Some of these excuses are real of course. Some of them really do have to be addressed before starting work, but some do not. Sorting out the difference between these categories is a nice little piece of displacement activity in its own right. In this scenario the inhibiting effect often manifests itself in the activity of creating lists.
Now clearly lists are useful things, (or ‘organisational tools’, as a time-management guru might say) and there is something very satisfying about crossing items off a list. The only problem is that the one thing we really need to do – our writing – often doesn’t actually appear on the list. Instead of ‘take goldfish to vet’, ‘find fresh sardines’, ‘apologise to Cynthia’, ‘check recipe’, ‘ring estate agent’, ‘update telephone list’, ‘pay off rent boy’, ‘get eyes tested’, we should have ‘work on character motivation’, ‘finalise story structure’, ‘research Iris Origo 1942’, ‘ask Paul how long it would take a submarine to get from Algiers to Sicily’, ‘rewrite sex scene’, or even, ‘finish first draft.’
Some wannabe writers take it to extremes, their lists include things like ‘buy and read 150 How-To books on Creative Writing’, ‘enrol on Creative Writing MA’ or ‘ask Arts Council about Creative Writing PhD funding,’ when what they could be doing is writing a novel.
So why do we constantly put off the very thing we want (need) to do, the thing that bring us so much pleasure, so much reward, both emotional and, if we are lucky, financial?
I don’t know the answer, but it could be something to do with the fact that in our mind the envisaged novel or short story seems like a perfect jewel, the brilliance of which just might stun the world. But we suspect that when we write it down it’s not going to be quite the same, it won’t sparkle in quite the way we intended (or, sometimes, at all!) Maybe we are frightened of getting it ‘wrong’, of letting ourselves down, of our hopes being dashed?
Perhaps. But we also know we are writers, interested in things, and thus easily distracted.
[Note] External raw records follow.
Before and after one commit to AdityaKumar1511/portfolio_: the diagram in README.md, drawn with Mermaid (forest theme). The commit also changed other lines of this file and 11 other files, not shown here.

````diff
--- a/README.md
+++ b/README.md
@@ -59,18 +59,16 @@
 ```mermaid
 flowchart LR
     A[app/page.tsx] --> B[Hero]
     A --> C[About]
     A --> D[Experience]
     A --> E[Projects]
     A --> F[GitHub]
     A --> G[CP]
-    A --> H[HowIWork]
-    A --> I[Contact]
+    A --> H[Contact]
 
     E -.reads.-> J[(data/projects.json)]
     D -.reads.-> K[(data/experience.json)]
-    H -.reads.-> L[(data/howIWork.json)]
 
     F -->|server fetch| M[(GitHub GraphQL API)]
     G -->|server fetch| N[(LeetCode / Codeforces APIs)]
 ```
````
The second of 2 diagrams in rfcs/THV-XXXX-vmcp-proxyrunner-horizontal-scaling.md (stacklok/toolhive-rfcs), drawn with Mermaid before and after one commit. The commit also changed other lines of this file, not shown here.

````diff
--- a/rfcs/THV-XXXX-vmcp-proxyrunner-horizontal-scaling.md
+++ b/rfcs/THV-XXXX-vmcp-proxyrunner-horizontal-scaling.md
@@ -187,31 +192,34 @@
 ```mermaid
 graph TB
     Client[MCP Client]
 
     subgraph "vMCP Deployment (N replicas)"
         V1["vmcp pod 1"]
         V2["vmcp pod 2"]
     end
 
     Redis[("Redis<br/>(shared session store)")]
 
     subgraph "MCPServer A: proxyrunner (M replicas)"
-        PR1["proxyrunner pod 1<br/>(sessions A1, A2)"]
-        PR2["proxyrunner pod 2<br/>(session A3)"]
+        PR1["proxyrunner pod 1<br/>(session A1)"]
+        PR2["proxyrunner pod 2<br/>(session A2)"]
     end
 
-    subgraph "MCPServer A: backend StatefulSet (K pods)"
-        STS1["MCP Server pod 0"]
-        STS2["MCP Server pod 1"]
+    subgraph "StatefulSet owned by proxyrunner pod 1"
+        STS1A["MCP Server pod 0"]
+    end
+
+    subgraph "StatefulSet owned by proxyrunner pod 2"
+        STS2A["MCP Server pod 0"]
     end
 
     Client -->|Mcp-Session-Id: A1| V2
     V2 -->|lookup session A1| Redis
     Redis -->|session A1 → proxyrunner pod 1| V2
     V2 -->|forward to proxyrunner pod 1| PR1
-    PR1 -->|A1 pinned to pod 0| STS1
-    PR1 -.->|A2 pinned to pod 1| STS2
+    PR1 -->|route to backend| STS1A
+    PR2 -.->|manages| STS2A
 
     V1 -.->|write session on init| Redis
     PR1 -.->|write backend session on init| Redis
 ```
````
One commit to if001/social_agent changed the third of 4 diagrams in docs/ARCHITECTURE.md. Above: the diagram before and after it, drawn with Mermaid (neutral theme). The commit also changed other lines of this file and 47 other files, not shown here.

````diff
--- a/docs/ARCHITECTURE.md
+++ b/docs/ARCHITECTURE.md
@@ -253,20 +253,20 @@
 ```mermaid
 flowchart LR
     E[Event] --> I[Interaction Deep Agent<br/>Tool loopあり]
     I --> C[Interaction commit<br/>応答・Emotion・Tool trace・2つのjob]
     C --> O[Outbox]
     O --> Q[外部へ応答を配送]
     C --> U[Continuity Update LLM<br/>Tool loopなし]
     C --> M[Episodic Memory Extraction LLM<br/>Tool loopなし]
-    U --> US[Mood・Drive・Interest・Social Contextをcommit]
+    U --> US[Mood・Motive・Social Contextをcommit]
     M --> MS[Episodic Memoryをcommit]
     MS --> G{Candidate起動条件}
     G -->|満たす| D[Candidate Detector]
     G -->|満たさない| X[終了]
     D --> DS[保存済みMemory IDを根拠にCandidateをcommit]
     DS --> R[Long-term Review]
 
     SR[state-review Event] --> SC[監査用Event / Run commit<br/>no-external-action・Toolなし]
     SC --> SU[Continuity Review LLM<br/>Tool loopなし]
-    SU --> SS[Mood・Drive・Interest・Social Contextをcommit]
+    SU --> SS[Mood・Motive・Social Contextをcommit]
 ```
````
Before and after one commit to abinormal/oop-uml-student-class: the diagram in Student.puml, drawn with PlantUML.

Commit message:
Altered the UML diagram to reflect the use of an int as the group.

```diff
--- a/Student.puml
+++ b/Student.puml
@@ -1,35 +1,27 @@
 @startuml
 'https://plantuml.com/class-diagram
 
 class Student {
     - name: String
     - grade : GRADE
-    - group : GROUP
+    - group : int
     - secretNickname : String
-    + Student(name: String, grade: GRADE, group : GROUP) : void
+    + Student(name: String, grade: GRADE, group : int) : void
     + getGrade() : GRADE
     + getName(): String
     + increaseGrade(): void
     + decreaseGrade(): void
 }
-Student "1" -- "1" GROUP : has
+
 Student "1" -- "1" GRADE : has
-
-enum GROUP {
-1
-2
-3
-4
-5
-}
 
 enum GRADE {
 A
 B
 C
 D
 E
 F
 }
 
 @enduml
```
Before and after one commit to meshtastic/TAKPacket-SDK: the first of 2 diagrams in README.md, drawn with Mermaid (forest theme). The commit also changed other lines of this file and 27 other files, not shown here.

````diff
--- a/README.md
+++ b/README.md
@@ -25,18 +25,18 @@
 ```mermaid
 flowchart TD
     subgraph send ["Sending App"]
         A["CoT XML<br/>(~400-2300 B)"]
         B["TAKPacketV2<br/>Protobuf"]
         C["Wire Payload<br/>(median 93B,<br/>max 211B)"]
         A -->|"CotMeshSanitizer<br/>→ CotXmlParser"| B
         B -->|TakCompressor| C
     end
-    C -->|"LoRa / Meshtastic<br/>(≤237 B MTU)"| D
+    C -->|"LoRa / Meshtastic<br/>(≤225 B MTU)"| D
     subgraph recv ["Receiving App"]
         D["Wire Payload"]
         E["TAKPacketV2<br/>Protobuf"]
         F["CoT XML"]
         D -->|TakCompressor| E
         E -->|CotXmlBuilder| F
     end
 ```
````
Last week I spent a lazy afternoon reading a book about time management which recommends that I set a stop watch for three quarter of an hour sessions in which I do nothing but write. I subsequently spent a couple of pleasant hours finding and buying a stop watch. As soon as I finish this I am going to see if the technique works. I just have to get some crucial Tweeting done before I start, oh, and I’ve just remembered that the compost heap needs digging over …